The reputation of Pichon Baron until the 1960s was superior to that of Pichon Lalande across the road, it was also placed above Pichon Lalande in the Classification of 1855. But on the death of Jean Bouteillier in 1961 its reputation began to sink. His eldest son Bertrand was still young and inexperienced and there was a lack of money for necessary investments leading to a decline in quality of the wines during the 1960s and 1970s. During the 1980s there were signs of recovery but not at the same speed as with many other properties during this time and certainly nowhere near that of Pichon-Lalande that had prospered enormously under the care of May de Lencquesaing to become one of the first "Super-seconds".
2019 was marked by a rainy spring and start to June, followed by a hot, dry summer. Cool spring temperatures alleviated the virulence of the mildew, and the year's favourable weather conditions created an environment free from the threat of cryptogamic infection.
The rapid warming of the soil at the end of winter led to steady and even budburst, with slow growth. Unfortunately, these cool spring conditions were not favourable to flowering and caused moderate coulure, except in our earliest-ripening terroirs.
The last ten days of June gave way to hot and dry summer weather punctuated by some rain in late July and early August. The sunshine and heat stimulated the fruit aromas of the Cabernets and the concentration of polyphenols in the skins.
Limited water during ripening accelerated sugar concentration and the breakdown of acids, and increased the grapes' phenolic potential. These conditions were also favourable to the quality of the tannins. Mid-veraison was reached between 4th and 5th August on the early-ripening plots and ended quickly and evenly in mid-August.
The grapes became particularly rich in mid-September due to the hot, dry conditions, then the first rains in late September weakened the skins and accelerated the harvest. This very welcome moisture stabilised the sugar concentration and allowed us to continue the harvest more serenely. 2019 was characterised by high potential alcohol content and low total acidity (little malic acid).

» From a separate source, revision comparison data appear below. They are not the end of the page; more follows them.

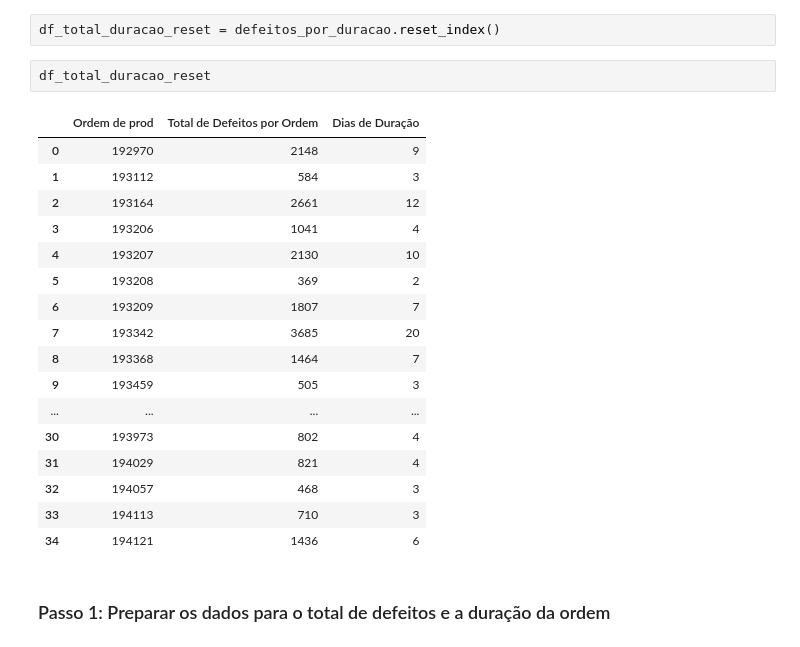
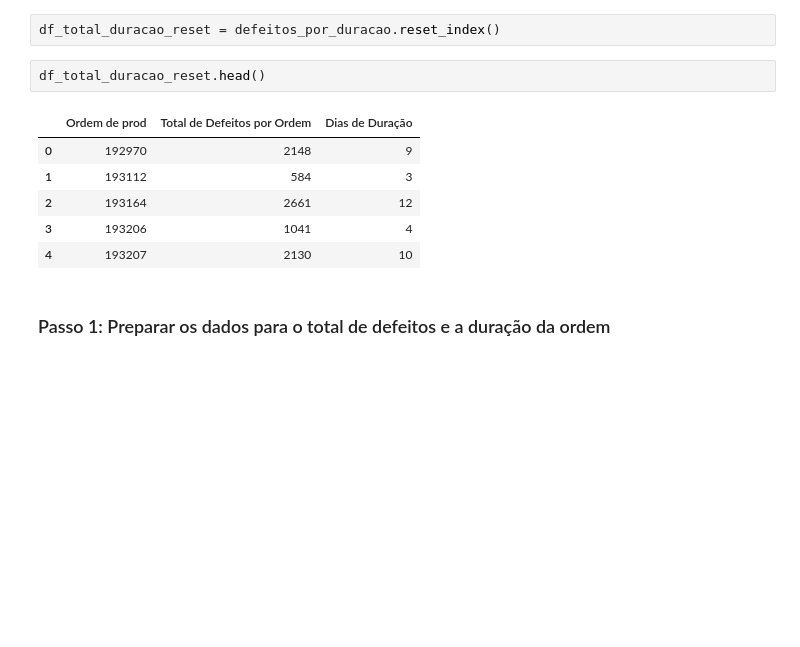
Before and after one commit to lucasz-g/Analise-Gotas, a Jupyter notebook: analises/modelo_ml.ipynb, the cells around one changed output. Drawn from its saved outputs; the diff is of its cells as text; blank space fills up the shorter version.

```diff
--- a/analises/modelo_ml.ipynb
+++ b/analises/modelo_ml.ipynb
@@ -475,25 +529,14 @@ fig.show()
 # %%
 df_total_duracao_reset = defeitos_por_duracao.reset_index()
 # %%
-df_total_duracao_reset
+df_total_duracao_reset.head()
 # %% [output]
 |  | Ordem de prod | Total de Defeitos por Ordem | Dias de Duração |
 | 0 | 192970 | 2148 | 9 |
 | 1 | 193112 | 584 | 3 |
 | 2 | 193164 | 2661 | 12 |
 | 3 | 193206 | 1041 | 4 |
 | 4 | 193207 | 2130 | 10 |
-| 5 | 193208 | 369 | 2 |
-| 6 | 193209 | 1807 | 7 |
-| 7 | 193342 | 3685 | 20 |
-| 8 | 193368 | 1464 | 7 |
-| 9 | 193459 | 505 | 3 |
-| ... | ... | ... | ... |
-| 30 | 193973 | 802 | 4 |
-| 31 | 194029 | 821 | 4 |
-| 32 | 194057 | 468 | 3 |
-| 33 | 194113 | 710 | 3 |
-| 34 | 194121 | 1436 | 6 |
 # %% [markdown]
 ### Passo 1: Preparar os dados para o total de defeitos e a duração da ordem
 # %%
```
Also changed, not shown: parts of 14 cells of this notebook, 5 other files.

The harvest took place from 18th September to 1st October for the Merlot and from 30th September to 11th October for the Cabernet-Sauvignon.